> Work required
Can the data below be set down again exactly, line for line?

(Beginning of Recorded information)

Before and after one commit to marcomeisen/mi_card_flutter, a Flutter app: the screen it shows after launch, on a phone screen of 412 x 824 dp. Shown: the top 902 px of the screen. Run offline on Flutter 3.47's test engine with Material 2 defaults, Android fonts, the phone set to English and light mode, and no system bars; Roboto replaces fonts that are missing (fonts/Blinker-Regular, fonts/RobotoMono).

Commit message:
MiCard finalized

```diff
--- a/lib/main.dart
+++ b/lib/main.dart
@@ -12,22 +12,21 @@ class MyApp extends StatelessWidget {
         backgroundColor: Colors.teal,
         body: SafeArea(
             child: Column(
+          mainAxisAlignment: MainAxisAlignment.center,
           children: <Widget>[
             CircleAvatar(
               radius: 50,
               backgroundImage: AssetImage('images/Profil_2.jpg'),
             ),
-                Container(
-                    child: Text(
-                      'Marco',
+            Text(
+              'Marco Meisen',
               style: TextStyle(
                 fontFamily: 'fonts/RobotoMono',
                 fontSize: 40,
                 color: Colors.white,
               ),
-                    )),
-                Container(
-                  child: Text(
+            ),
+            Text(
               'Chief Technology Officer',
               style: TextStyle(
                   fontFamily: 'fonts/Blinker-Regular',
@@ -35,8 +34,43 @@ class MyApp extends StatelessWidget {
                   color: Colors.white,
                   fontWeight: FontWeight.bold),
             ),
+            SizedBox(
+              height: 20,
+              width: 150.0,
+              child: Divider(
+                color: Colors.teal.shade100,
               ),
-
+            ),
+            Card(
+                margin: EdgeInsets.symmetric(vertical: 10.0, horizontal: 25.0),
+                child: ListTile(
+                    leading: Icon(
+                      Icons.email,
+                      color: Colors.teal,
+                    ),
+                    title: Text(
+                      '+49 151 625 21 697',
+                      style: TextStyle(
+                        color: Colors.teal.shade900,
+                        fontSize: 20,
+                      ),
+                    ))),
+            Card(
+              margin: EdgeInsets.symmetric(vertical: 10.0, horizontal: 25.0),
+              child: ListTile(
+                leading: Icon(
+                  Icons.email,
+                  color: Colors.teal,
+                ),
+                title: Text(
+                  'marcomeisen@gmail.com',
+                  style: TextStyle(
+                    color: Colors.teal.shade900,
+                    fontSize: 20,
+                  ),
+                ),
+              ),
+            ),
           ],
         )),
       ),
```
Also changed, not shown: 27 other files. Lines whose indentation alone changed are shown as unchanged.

(End of Recorded information)

> Solution for this exercise
Before and after one commit to marcomeisen/mi_card_flutter, a Flutter app: the screen it shows after launch, on a phone screen of 412 x 824 dp. Shown: the top 902 px of the screen. Run offline on Flutter 3.47's test engine with Material 2 defaults, Android fonts, the phone set to English and light mode, and no system bars; Roboto replaces fonts that are missing (fonts/Blinker-Regular, fonts/RobotoMono).

Commit message:
MiCard finalized

```diff
--- a/lib/main.dart
+++ b/lib/main.dart
@@ -12,22 +12,21 @@ class MyApp extends StatelessWidget {
         backgroundColor: Colors.teal,
         body: SafeArea(
             child: Column(
+          mainAxisAlignment: MainAxisAlignment.center,
           children: <Widget>[
             CircleAvatar(
               radius: 50,
               backgroundImage: AssetImage('images/Profil_2.jpg'),
             ),
-                Container(
-                    child: Text(
-                      'Marco',
+            Text(
+              'Marco Meisen',
               style: TextStyle(
                 fontFamily: 'fonts/RobotoMono',
                 fontSize: 40,
                 color: Colors.white,
               ),
-                    )),
-                Container(
-                  child: Text(
+            ),
+            Text(
               'Chief Technology Officer',
               style: TextStyle(
                   fontFamily: 'fonts/Blinker-Regular',
@@ -35,8 +34,43 @@ class MyApp extends StatelessWidget {
                   color: Colors.white,
                   fontWeight: FontWeight.bold),
             ),
+            SizedBox(
+              height: 20,
+              width: 150.0,
+              child: Divider(
+                color: Colors.teal.shade100,
               ),
-
+            ),
+            Card(
+                margin: EdgeInsets.symmetric(vertical: 10.0, horizontal: 25.0),
+                child: ListTile(
+                    leading: Icon(
+                      Icons.email,
+                      color: Colors.teal,
+                    ),
+                    title: Text(
+                      '+49 151 625 21 697',
+                      style: TextStyle(
+                        color: Colors.teal.shade900,
+                        fontSize: 20,
+                      ),
+                    ))),
+            Card(
+              margin: EdgeInsets.symmetric(vertical: 10.0, horizontal: 25.0),
+              child: ListTile(
+                leading: Icon(
+                  Icons.email,
+                  color: Colors.teal,
+                ),
+                title: Text(
+                  'marcomeisen@gmail.com',
+                  style: TextStyle(
+                    color: Colors.teal.shade900,
+                    fontSize: 20,
+                  ),
+                ),
+              ),
+            ),
           ],
         )),
       ),
```
Also changed, not shown: 27 other files. Lines whose indentation alone changed are shown as unchanged.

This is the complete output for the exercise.